Thus far in this series about building a more effective CRM department in your store, I have outlined how to construct a solid CRM foundation that must be present and working smoothly to ensure that the forthcoming processes will be successful. These processes are: (1) inter-relationship development; (2) planning for cultural and process change; (3) disciplined decision making; and (4) leadership.

Impact GroupOnce the concrete dries on the aforementioned and is firmly a part of your foundation, it is time to announce to store employees that CRM is coming their way.
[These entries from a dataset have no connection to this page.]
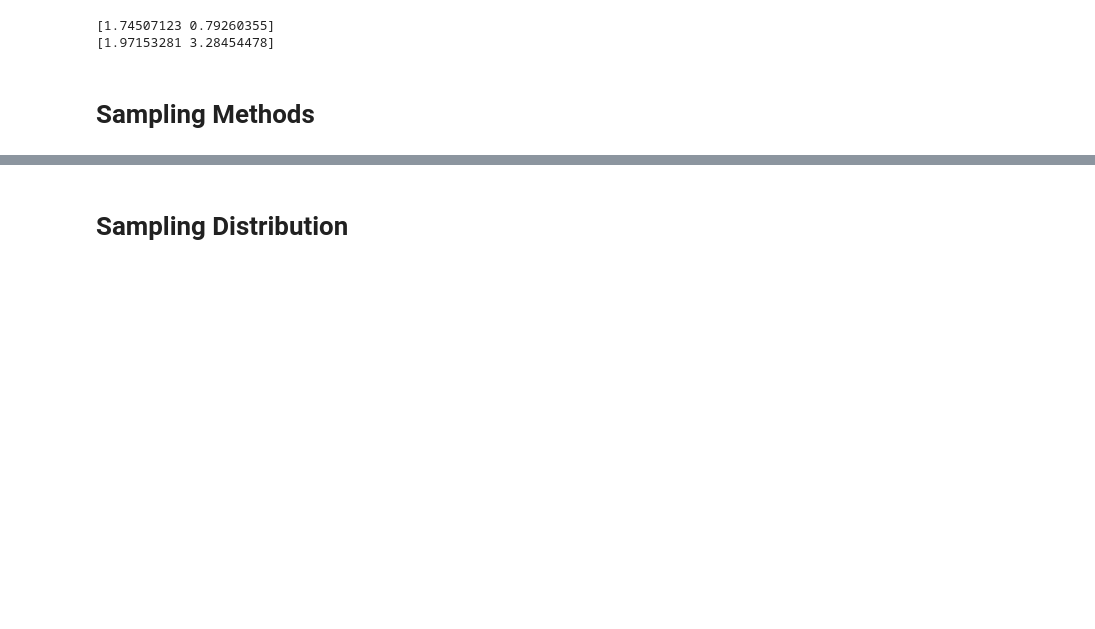
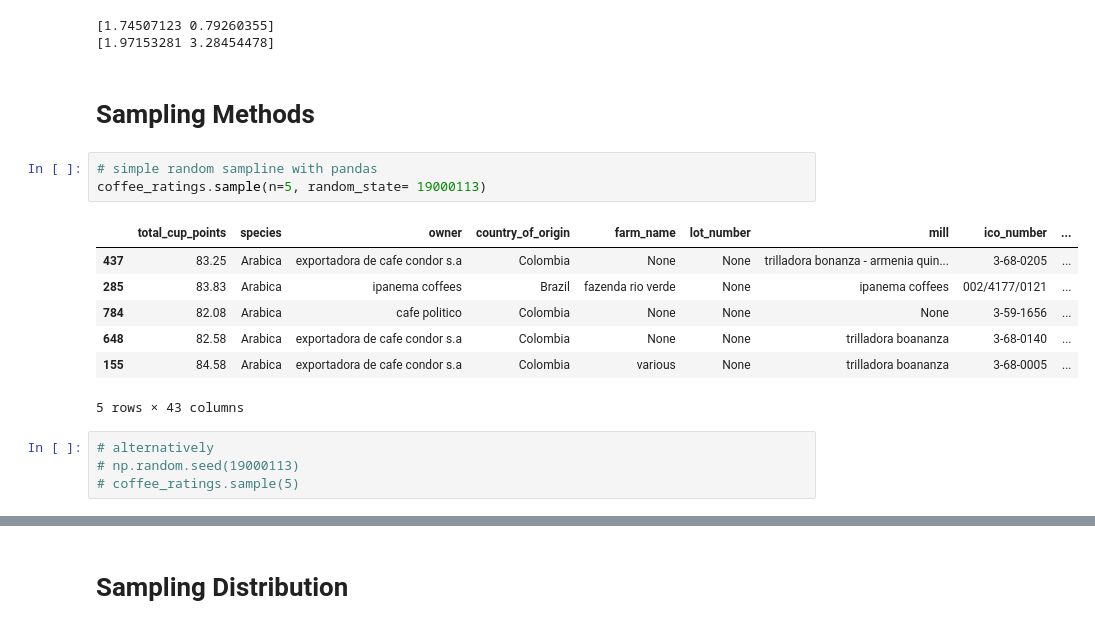
Before and after one commit to Deborah-Jia/datacamp-playground, a Jupyter notebook: Sampling_in_python.ipynb, the cells around one changed output, grey strips where cells are left out. Cells and saved outputs as stored; diff of their text form; blank space fills up the shorter version.

```diff
--- a/Sampling_in_python.ipynb
+++ b/Sampling_in_python.ipynb
@@ -50,3 +50,18 @@ print(np.random.normal(loc =1, scale = 1.5, size =2))
 [1.97153281 3.28454478]
 # %% [markdown]
 # Sampling Methods
+# %%
+# simple random sampline with pandas
+coffee_ratings.sample(n=5, random_state= 19000113)
+# %% [output]
+|  | total_cup_points | species | owner | country_of_origin | farm_name | lot_number | mill | ico_number | ... |
+| 437 | 83.25 | Arabica | exportadora de cafe condor s.a | Colombia | None | None | trilladora bonanza - armenia quin... | 3-68-0205 | ... |
+| 285 | 83.83 | Arabica | ipanema coffees | Brazil | fazenda rio verde | None | ipanema coffees | 002/4177/0121 | ... |
+| 784 | 82.08 | Arabica | cafe politico | Colombia | None | None | None | 3-59-1656 | ... |
+| 648 | 82.58 | Arabica | exportadora de cafe condor s.a | Colombia | None | None | trilladora boananza | 3-68-0140 | ... |
+| 155 | 84.58 | Arabica | exportadora de cafe condor s.a | Colombia | various | None | trilladora boananza | 3-68-0005 | ... |
+5 rows × 43 columns
+# %%
+# alternatively
+# np.random.seed(19000113)
+# coffee_ratings.sample(5)
```
Also changed, not shown: parts of 3 cells of this notebook.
In addition, this explanation must also describe for them what CRM will do for them and what benefits it will generate for them and the store.

Given how important it is to establish such a solid CRM foundation and then to communicate to staff what it will help them achieve, why then do we spend so little time, if any at all, describing to employees, individually and summarily, how the store will benefit from an active CRM implementation?

Sell Your CRM Initiative

So why don’t we sell our CRM initiative? After all, a CRM department will bring a multitude of benefits to the store, but for those benefits to happen the CRM function must be supported by the right processes and practices. A CRM function will impact transactions, staff, management, your customers, and your relationship with them.

Begin selling CRM to your sales department first. You must gain its buy-in. Sales consultants will be most wary of CRM, especially those whose view of CRM will be “I’ve been selling for 10 years my way.” A masterful sales presentation to this group is imperative and it will be your toughest stage performance. Yet, surprisingly enough, once this group has bought in your sales consultants will be CRM’s best cheerleaders.

Impact GroupTo best reach this group, let money do the talking. Here’s an effective talk track: Each sales consultant is essentially an independent consultant, with no individual more interested in his or her income than the consultant and his or her spouse. Each sales consultant is also the CEO of his or her own personal corporation, and whether the consultant is aware of it or not, is also his or her own CFO, VP of sales and marketing and more mundane titles and responsibilities.

Having thus expanded the group’s vision and broadened (as well as personalized) its sense of corporate responsibility, the group will now be more receptive to the CRM message you will deliver. I then like to ask this group, “If we were to hire for each of you your very own personal vice president of sales and marketing to handle most of the encumbering paper and organizational sales-related efforts required to run your personal corporation daily, would you be interested in hearing about it?”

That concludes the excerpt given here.